We’ve got a pretty special perspective of the stars down here in the Southern Hemisphere. Because of the Earth’s orientation in space, on a clear evening we get to see our arm of the Milky Way spectacularly drawn across the night sky. It’s a sight that the majority of the world’s population misses out on. We need only look up.
What if you wanted to capture these astral features? While our phones are getting better at capturing images, those ones pointed at the stars never seem to match up to the true-to-life vision. There is a way to capture the perfect night sky in its true-to-life form though. It’s called astrophotography, and all you need is the right tools and a little bit of knowledge to get started.
Gill Fry is one of the photographers who has it down to a fine art. She even offers workshops and digital resources to those who want to get started.
Gill’s unique style of photography uncovers a rare perspective of the Greater Hamilton region, with our beautiful agricultural landscapes and sprawling Grampians mountain ranges silhouetted against the cosmic nightscape.

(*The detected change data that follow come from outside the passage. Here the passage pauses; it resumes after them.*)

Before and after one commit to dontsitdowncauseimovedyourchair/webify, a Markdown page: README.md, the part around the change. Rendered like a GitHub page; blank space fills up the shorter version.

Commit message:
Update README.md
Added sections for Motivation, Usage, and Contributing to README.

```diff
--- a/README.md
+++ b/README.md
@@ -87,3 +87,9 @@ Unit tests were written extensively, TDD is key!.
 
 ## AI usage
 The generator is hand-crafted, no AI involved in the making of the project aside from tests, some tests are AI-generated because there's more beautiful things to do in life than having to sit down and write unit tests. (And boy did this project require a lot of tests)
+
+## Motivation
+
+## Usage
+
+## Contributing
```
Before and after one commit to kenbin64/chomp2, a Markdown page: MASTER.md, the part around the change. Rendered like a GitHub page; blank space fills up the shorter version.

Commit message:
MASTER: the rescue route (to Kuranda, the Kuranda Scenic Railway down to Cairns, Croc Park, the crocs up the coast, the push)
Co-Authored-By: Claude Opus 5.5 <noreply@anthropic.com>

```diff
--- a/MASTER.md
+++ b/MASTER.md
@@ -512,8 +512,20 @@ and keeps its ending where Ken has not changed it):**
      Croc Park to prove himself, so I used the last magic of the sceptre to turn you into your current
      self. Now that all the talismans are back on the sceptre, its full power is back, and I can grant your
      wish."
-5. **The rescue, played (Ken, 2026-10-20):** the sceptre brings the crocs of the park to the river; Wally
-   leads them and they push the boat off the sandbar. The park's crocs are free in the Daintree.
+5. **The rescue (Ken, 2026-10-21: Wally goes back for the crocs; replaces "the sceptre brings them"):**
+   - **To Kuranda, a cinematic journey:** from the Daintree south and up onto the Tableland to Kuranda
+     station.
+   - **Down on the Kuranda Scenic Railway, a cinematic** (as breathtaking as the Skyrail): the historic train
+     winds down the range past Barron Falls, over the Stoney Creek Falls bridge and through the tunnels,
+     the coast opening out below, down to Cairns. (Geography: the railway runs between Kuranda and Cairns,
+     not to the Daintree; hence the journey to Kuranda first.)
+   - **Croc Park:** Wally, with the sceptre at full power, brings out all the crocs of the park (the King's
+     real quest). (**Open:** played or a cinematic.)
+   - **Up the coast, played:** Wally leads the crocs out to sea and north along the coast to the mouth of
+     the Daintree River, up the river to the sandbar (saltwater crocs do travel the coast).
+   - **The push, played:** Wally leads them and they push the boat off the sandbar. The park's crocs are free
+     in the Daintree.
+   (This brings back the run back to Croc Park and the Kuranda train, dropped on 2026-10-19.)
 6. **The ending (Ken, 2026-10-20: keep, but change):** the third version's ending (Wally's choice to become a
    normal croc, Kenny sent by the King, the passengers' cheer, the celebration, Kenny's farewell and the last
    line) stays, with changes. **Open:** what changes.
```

Gill also experiments with light painting, another unique style of photography that utilises similar camera skills as astrophotography, with long exposure times allowing for the camera to capture light as it travels through its frame over a period of time. An example can be seen here:

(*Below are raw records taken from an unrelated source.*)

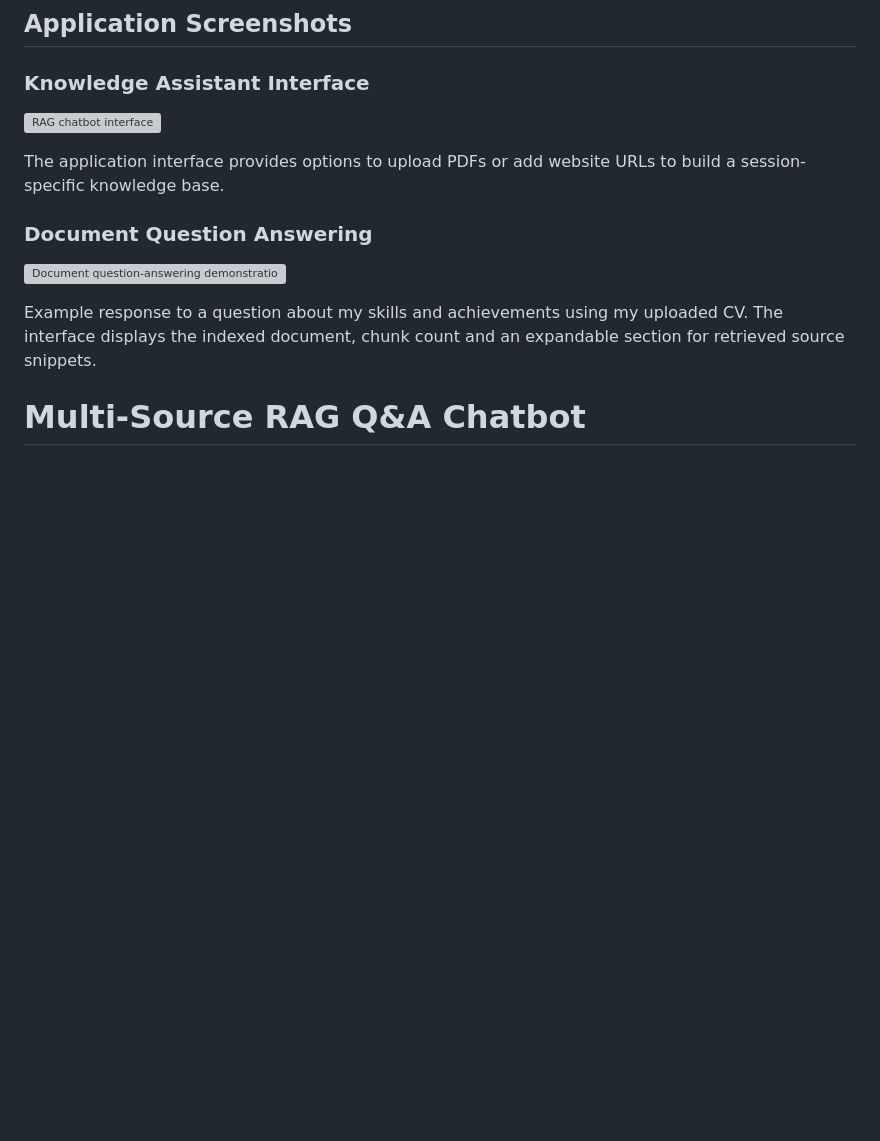
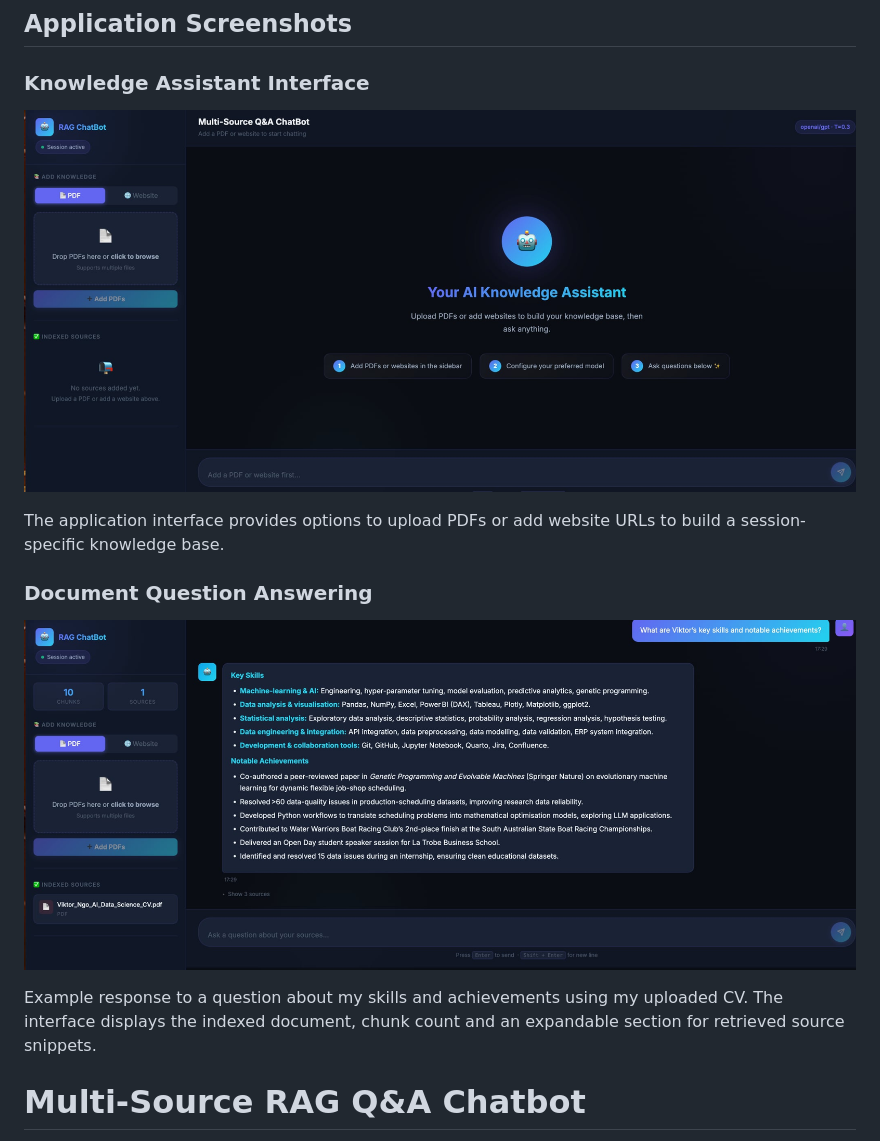
Before and after one commit to ViktorNgo3012/Multi-Source-RAG-QA-Chatbot, a Markdown page: README.md, the part around the change. GitHub-like rendering; blank space fills up the shorter version; grey boxes are pictures that could not be loaded.

Commit message:
Fix image links in README.md

```diff
--- a/README.md
+++ b/README.md
@@ -2,13 +2,13 @@
 
 ### Knowledge Assistant Interface
 
-![RAG chatbot interface](rag-chatbot-01-interface)
+![RAG chatbot interface](rag-chatbot-01-interface.jpg)
 
 The application interface provides options to upload PDFs or add website URLs to build a session-specific knowledge base.
 
 ### Document Question Answering
 
-![Document question-answering demonstration](rag-chatbot-02-document-qa-demo)
+![Document question-answering demonstration](rag-chatbot-02-document-qa-demo.jpg)
 
 Example response to a question about my skills and achievements using my uploaded CV. The interface displays the indexed document, chunk count and an expandable section for retrieved source snippets.
 
```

We sat down with Gill to gain some local insights on photography in the Greater Hamilton region.
What was it that got you into this style of photography?
I have been into photography since I was about seven. But it was only when a fellow photographer showed me an image of the Port Fairy Lighthouse under the stars that I said, “I have to learn how to do that!!!” I quickly realised that there was a lot of misinformation on the web and Facebook. So it took a lot of trial and error and experimenting to work out the ideal settings and post processing. I was determined to do it right! Many a night was spent at Nigretta Falls as I worked to emulate the style.

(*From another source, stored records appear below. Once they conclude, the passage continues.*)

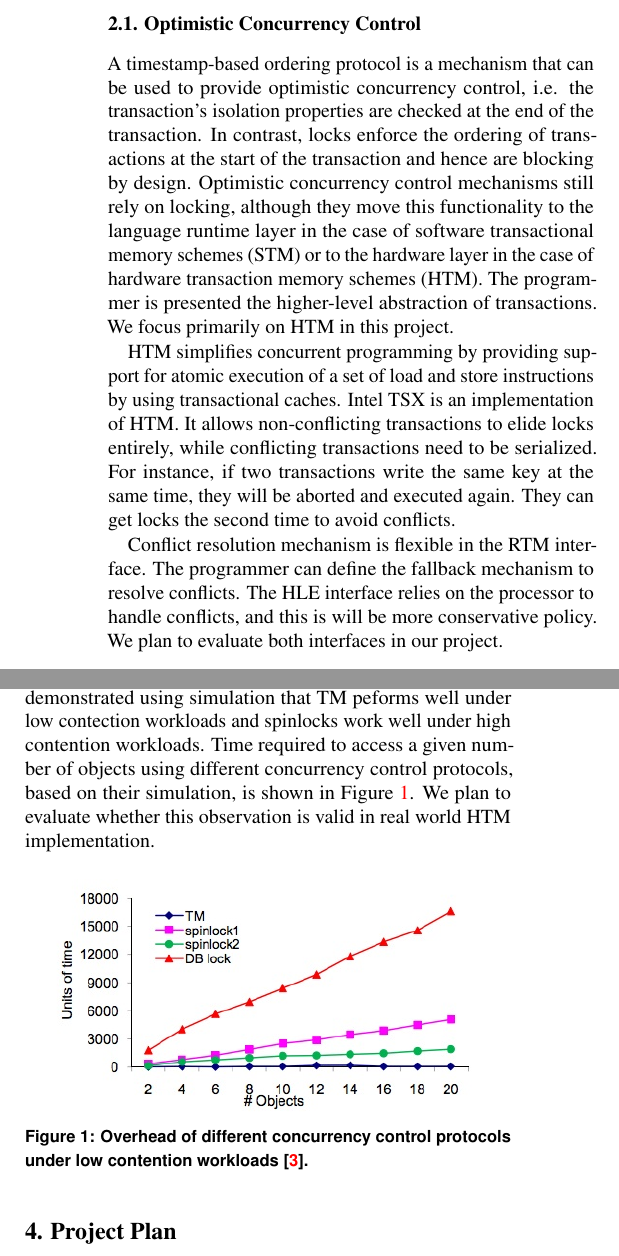
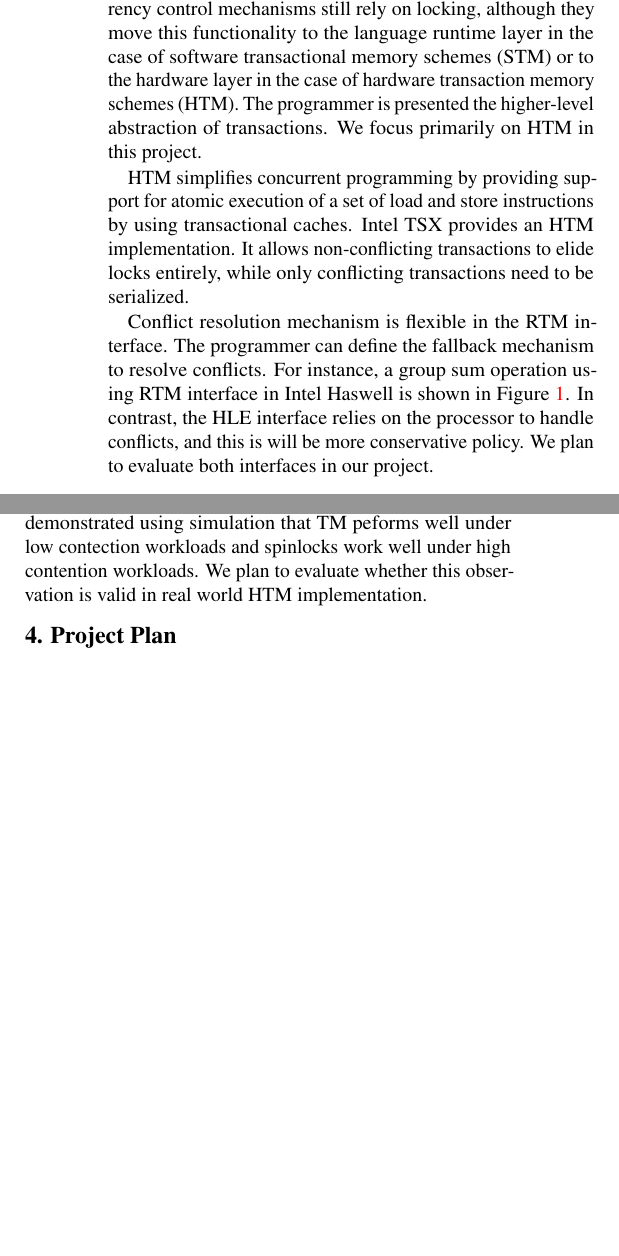
Before and after one commit to jarulraj/tsx, a LaTeX document (report/main.tex, which reads report/section/pessimistic.tex, report/section/tm.tex): two parts of the columns of page 2 of 3, joined at a grey line, cut at the place of the change, the shorter picture padded with empty space. Compiled offline with pdfLaTeX.

Commit message:
Update tm section

```diff
--- a/report/section/pessimistic.tex
+++ b/report/section/pessimistic.tex
@@ -20,17 +43,16 @@ they require busy waiting - when a transaction spins while waiting for a lock,
 it is using CPU time without really doing any useful work. This is primarily a
 problem in systems with high contention, where it is likely that multiple
 transactions will want to access the same key-value pair at the same time. Prior
-work \citep{tran2010} has demonstrated using simulation that
-TM peforms well under low contection workloads and spinlocks work well under
-high contention workloads. Time required to access a given number of objects
-using different concurrency control protocols, based on their simulation,
-is shown in \Cref{fig:overhead}. We plan to
-evaluate whether this observation is valid in real world HTM implementation.
+work \citep{tran2010} has demonstrated using simulation that TM peforms well
+under low contection workloads and spinlocks work well under high contention
+workloads. We plan to evaluate whether this observation is valid in real world
+HTM implementation.
+%Time required to access a given number of objects using different concurrency
+%control protocols, based on their simulation, is shown in \Cref{fig:overhead}.
 
-\begin{figure}[h!]
-  \centering
-  \includegraphics[width=0.45\textwidth]{figure/overhead.jpg}
-  \caption{Overhead of different concurrency control protocols under low
-  contention workloads \citep{tran2010}.}
-  \label{fig:overhead}
-\end{figure}
+% jarulraj: Removed figure for now -- not sure if we need to show it in proposal
+
+%\begin{figure}[h!] \centering
+%\includegraphics[width=0.45\textwidth]{figure/overhead.jpg} \caption{Overhead
+%of different concurrency control protocols under low contention workloads
+%\citep{tran2010}.} \label{fig:overhead} \end{figure}
--- a/report/section/tm.tex
+++ b/report/section/tm.tex
@@ -8,2 +14 @@ A simple mechanism that can be used to provide isolation is coarse-grained locks
 
-\subsection{Optimistic Concurrency Control}
@@ -10,4 +20,3 @@ A simple mechanism that can be used to provide isolation is coarse-grained locks
 
-A timestamp-based ordering protocol is a mechanism that can be used to provide optimistic concurrency control, i.e. the transaction's isolation properties are checked at the end of the transaction. In contrast, locks enforce the ordering of transactions at the start of the transaction and hence are blocking by design. Optimistic concurrency control mechanisms still rely on locking, although they move this functionality to the language runtime layer in the case of software transactional memory schemes (STM) or to the hardware layer in the case of hardware transaction memory schemes (HTM). The programmer is presented the higher-level abstraction of transactions. We focus primarily on HTM in this project.
+\subsection{Optimistic Concurrency Control in Haswell}
 
-HTM simplifies concurrent programming by providing support for atomic execution of a set of load and store instructions by using transactional caches. Intel TSX is an implementation of HTM. It allows non-conflicting transactions to elide locks entirely, while conflicting transactions need to be serialized. For instance, if two transactions write the same key at the same time, they will be aborted and executed again. They can get locks the second time to avoid conflicts.
@@ -14,2 +27 @@ HTM simplifies concurrent programming by providing support for atomic execution
 
-Conflict resolution mechanism is flexible in the RTM interface. The programmer can define the fallback mechanism to resolve conflicts. The HLE interface relies on the processor to handle conflicts, and this is will be more conservative policy. We plan to evaluate both interfaces in our project.
@@ -15,0 +32,18 @@ Conflict resolution mechanism is flexible in the RTM interface. The programmer c
+avoid the locking overhead.  Optimistic concurrency control mechanisms still
+rely on locking, although they move this functionality to the language runtime
+layer in the case of software transactional memory schemes (STM) or to the
+hardware layer in the case of hardware transaction memory schemes (HTM). The
+programmer is presented the higher-level abstraction of transactions. We focus
+primarily on HTM in this project.
+
+HTM simplifies concurrent programming by providing support for atomic execution
+of a set of load and store instructions by using transactional caches. Intel TSX
+provides an HTM implementation. It allows non-conflicting transactions to elide
+locks entirely, while only conflicting transactions need to be serialized.
+
+Conflict resolution mechanism is flexible in the RTM interface. The programmer
+can define the fallback mechanism to resolve conflicts. For instance, a group
+sum operation using RTM interface in Intel Haswell is shown in \Cref{fig:rtm}.
+In contrast, the HLE interface relies on the processor to handle conflicts, and
+this is will be more conservative policy. We plan to evaluate both interfaces in
+our project.
```
Also changed, not shown: report/section/pessimistic.tex (33 more changed lines), report/section/tm.tex (32 more changed lines).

Do you have any local tips for our budding photographers in the region? Where are the photography hotspots?
Greater Hamilton has it all for photographers! Waterfalls, redgums, wildlife, beautiful wildflowers, the amazing Omphalotus Nidiformis or “Glow mushrooms”, Rocklands Reservoir, the Grampians and of course, our magnificent clear night skies.
I of course take photos during the day, but for this article I will show you our region by night. It takes on a whole new beautiful and unique perspective.
We are even lucky enough to see the Aurora Australis here when the sun is active. The best night skies can be seen away from town lights. Head out into the rural surrounds and you will see what a difference it makes. When an aurora is present you will want a clear view to the south.
My number one tip for night photography spots is to think about your composition. It is equally important at night as it is during the day. Lighting the subject helps enormously. Subtle lighting is best.
Are there any photographs in your night photography portfolio that you feel stand out above the rest?
I have been lucky enough to win NASA Astronomy Photo of the Day (APOD) twice now. This is an extremely coveted award, so I am indeed honoured. Here is one of my photos awarded with this honour.
The following photos are personal favourites of mine:
The first image is the largest Aurora Australis I have seen here from near Hamilton. You could see it with your eyes but the colour appears muted. The colour comes out more in camera as the shutter is open for several seconds.
Regarding the second image, the night sky does not always have to be full of stars. On this occasion it was the biggest storm I had ever experienced here.
I see that you offer workshops and training for those that want to learn the techniques you utilise, would you care to divulge any advice for those getting started?
Night photography is fun!!! But you need to be prepared and have a basic understanding of what you are doing or you will just be cold and frustrated.
I offer workshops and training as you said, but I also have free tutorials on my Gill Fry Photography YouTube channel which can help get you started. They go through the equipment you need, the camera settings and how to focus in the dark. The latter is something most newbies have trouble with, but when you know how, it is easy. I explain it in detail in the video but the basic explanation is to switch to live view, magnify a star with 10X magnification and manually focus on the star so it is the smallest dot. Then take your shot. One thing I love about teaching night photography is the response of every person who takes their first successful photo of the stars. It is always, “WOW!!”
What makes Greater Hamilton such a great place to live as a photographer?
I was pondering this question only a couple of weeks ago. You know there are not many places in the world that are easily accessible where you have majestic scenery by day and amazing skies at night, including being able to see the Aurora Australis when it is dancing. There are awesome photography subjects for every genre of outdoor photography. We are really so lucky to live here!